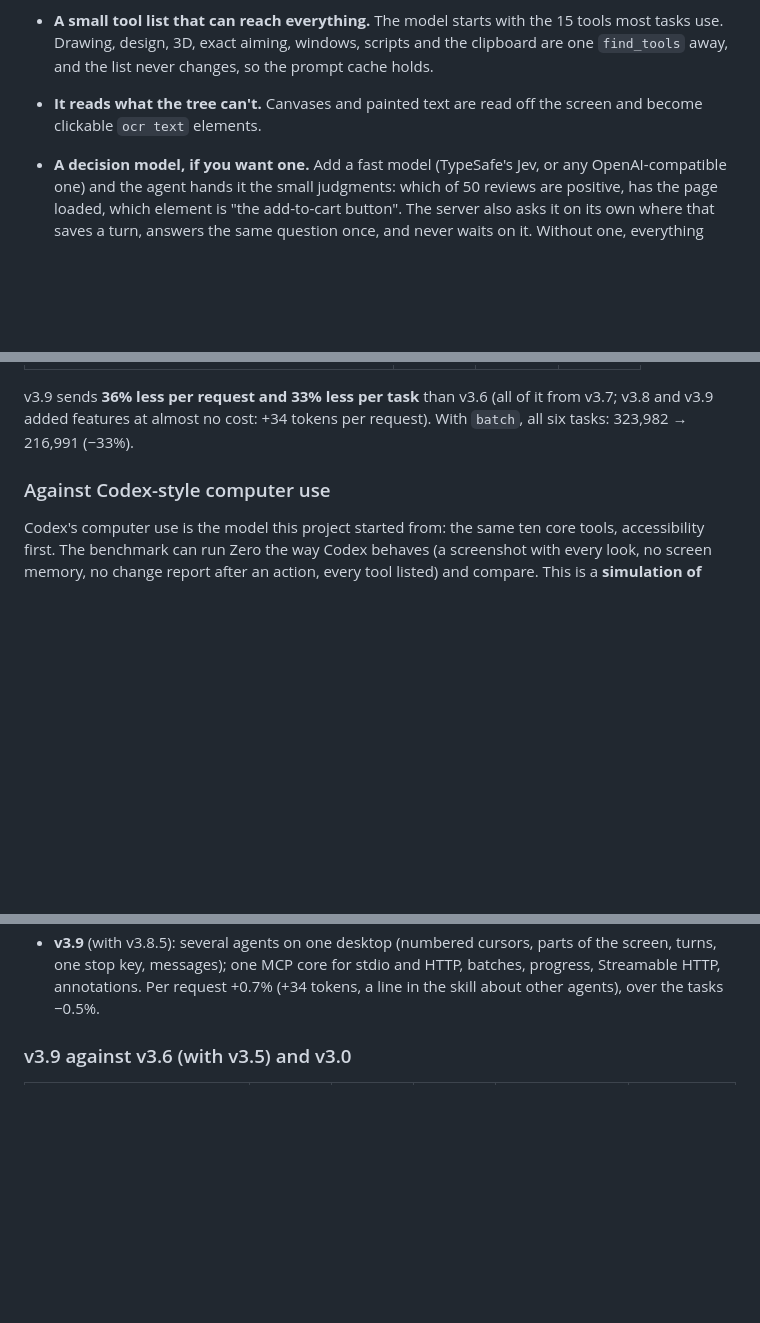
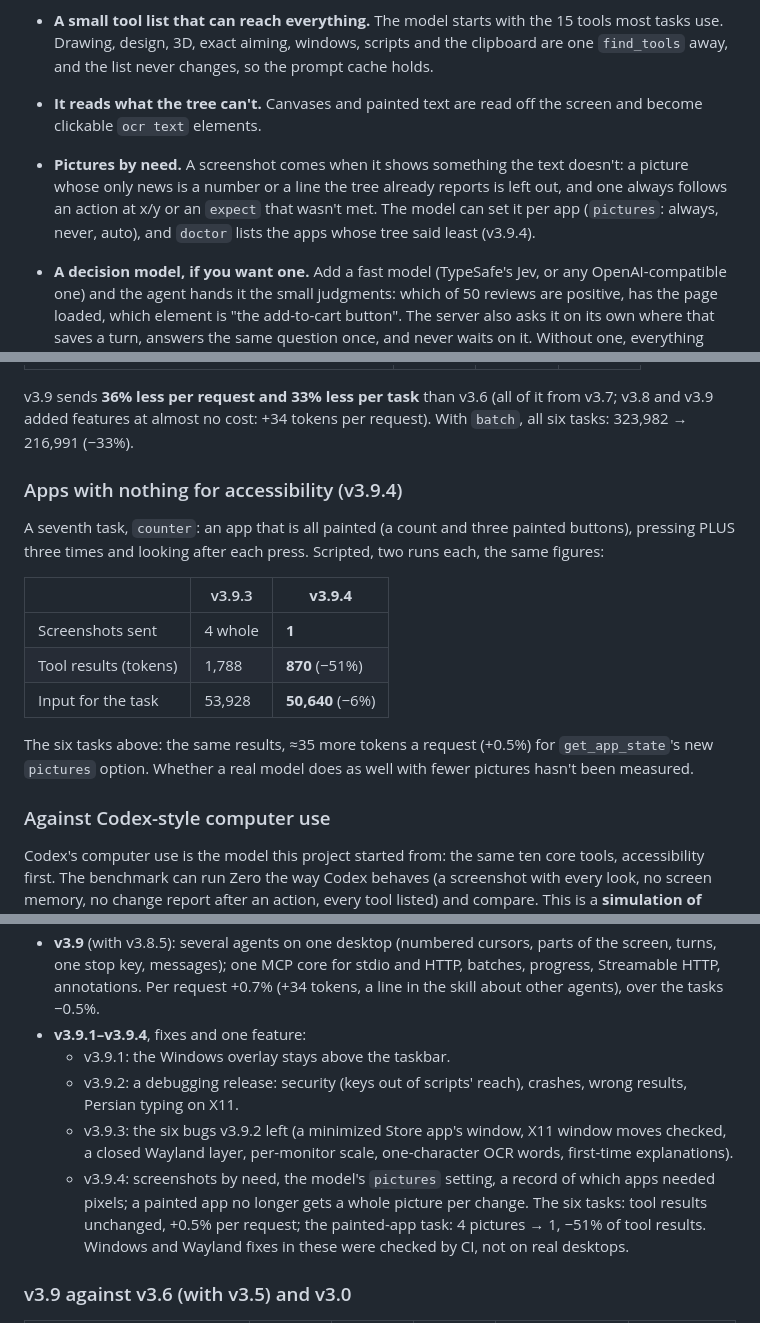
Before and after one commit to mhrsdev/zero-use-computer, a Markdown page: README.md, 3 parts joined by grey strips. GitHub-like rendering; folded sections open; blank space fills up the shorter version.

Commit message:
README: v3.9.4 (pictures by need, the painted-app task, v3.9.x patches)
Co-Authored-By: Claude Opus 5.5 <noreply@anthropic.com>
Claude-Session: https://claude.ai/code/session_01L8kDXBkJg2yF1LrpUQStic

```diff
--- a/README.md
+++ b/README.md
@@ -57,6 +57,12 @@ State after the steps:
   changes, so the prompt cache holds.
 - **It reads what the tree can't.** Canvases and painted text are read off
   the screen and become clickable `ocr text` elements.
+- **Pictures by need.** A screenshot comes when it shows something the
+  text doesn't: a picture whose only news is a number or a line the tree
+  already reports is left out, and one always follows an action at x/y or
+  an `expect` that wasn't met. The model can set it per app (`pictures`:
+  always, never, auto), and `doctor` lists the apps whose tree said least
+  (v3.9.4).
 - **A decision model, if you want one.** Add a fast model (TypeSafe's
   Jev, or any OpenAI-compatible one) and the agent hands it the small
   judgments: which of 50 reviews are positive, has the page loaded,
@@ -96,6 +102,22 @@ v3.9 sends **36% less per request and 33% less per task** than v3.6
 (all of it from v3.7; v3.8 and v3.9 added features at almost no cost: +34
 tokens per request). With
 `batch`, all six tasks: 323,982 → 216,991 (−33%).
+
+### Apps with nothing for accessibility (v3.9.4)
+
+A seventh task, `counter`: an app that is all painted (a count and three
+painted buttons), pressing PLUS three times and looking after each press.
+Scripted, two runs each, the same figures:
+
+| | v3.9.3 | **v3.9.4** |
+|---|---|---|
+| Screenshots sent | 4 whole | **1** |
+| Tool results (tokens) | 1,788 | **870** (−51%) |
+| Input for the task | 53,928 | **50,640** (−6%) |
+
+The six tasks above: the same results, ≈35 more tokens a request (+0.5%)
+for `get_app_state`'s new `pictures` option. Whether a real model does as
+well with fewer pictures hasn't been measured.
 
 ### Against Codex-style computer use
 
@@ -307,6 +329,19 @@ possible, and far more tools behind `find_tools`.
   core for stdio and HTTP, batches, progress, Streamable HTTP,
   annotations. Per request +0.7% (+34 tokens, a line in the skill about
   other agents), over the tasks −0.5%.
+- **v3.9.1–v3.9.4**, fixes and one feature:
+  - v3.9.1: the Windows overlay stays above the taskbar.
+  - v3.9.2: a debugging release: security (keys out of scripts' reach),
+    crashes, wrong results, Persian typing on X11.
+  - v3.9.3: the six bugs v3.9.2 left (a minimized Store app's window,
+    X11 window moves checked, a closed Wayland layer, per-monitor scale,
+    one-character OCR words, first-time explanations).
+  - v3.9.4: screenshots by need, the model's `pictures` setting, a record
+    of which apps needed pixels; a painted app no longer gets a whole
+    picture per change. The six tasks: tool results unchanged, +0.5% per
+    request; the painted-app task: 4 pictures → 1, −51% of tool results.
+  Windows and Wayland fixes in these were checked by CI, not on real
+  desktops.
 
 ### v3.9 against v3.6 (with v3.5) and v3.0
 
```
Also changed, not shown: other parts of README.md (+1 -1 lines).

────────────────────────────────────────

Leaving out only the pictures, return the material above unchanged.

Before and after one commit to mhrsdev/zero-use-computer, a Markdown page: README.md, 3 parts joined by grey strips. GitHub-like rendering; folded sections open; blank space fills up the shorter version.

Commit message:
README: v3.9.4 (pictures by need, the painted-app task, v3.9.x patches)
Co-Authored-By: Claude Opus 5.5 <noreply@anthropic.com>
Claude-Session: https://claude.ai/code/session_01L8kDXBkJg2yF1LrpUQStic

```diff
--- a/README.md
+++ b/README.md
@@ -57,6 +57,12 @@ State after the steps:
   changes, so the prompt cache holds.
 - **It reads what the tree can't.** Canvases and painted text are read off
   the screen and become clickable `ocr text` elements.
+- **Pictures by need.** A screenshot comes when it shows something the
+  text doesn't: a picture whose only news is a number or a line the tree
+  already reports is left out, and one always follows an action at x/y or
+  an `expect` that wasn't met. The model can set it per app (`pictures`:
+  always, never, auto), and `doctor` lists the apps whose tree said least
+  (v3.9.4).
 - **A decision model, if you want one.** Add a fast model (TypeSafe's
   Jev, or any OpenAI-compatible one) and the agent hands it the small
   judgments: which of 50 reviews are positive, has the page loaded,
@@ -96,6 +102,22 @@ v3.9 sends **36% less per request and 33% less per task** than v3.6
 (all of it from v3.7; v3.8 and v3.9 added features at almost no cost: +34
 tokens per request). With
 `batch`, all six tasks: 323,982 → 216,991 (−33%).
+
+### Apps with nothing for accessibility (v3.9.4)
+
+A seventh task, `counter`: an app that is all painted (a count and three
+painted buttons), pressing PLUS three times and looking after each press.
+Scripted, two runs each, the same figures:
+
+| | v3.9.3 | **v3.9.4** |
+|---|---|---|
+| Screenshots sent | 4 whole | **1** |
+| Tool results (tokens) | 1,788 | **870** (−51%) |
+| Input for the task | 53,928 | **50,640** (−6%) |
+
+The six tasks above: the same results, ≈35 more tokens a request (+0.5%)
+for `get_app_state`'s new `pictures` option. Whether a real model does as
+well with fewer pictures hasn't been measured.
 
 ### Against Codex-style computer use
 
@@ -307,6 +329,19 @@ possible, and far more tools behind `find_tools`.
   core for stdio and HTTP, batches, progress, Streamable HTTP,
   annotations. Per request +0.7% (+34 tokens, a line in the skill about
   other agents), over the tasks −0.5%.
+- **v3.9.1–v3.9.4**, fixes and one feature:
+  - v3.9.1: the Windows overlay stays above the taskbar.
+  - v3.9.2: a debugging release: security (keys out of scripts' reach),
+    crashes, wrong results, Persian typing on X11.
+  - v3.9.3: the six bugs v3.9.2 left (a minimized Store app's window,
+    X11 window moves checked, a closed Wayland layer, per-monitor scale,
+    one-character OCR words, first-time explanations).
+  - v3.9.4: screenshots by need, the model's `pictures` setting, a record
+    of which apps needed pixels; a painted app no longer gets a whole
+    picture per change. The six tasks: tool results unchanged, +0.5% per
+    request; the painted-app task: 4 pictures → 1, −51% of tool results.
+  Windows and Wayland fixes in these were checked by CI, not on real
+  desktops.
 
 ### v3.9 against v3.6 (with v3.5) and v3.0
 
```
Also changed, not shown: other parts of README.md (+1 -1 lines).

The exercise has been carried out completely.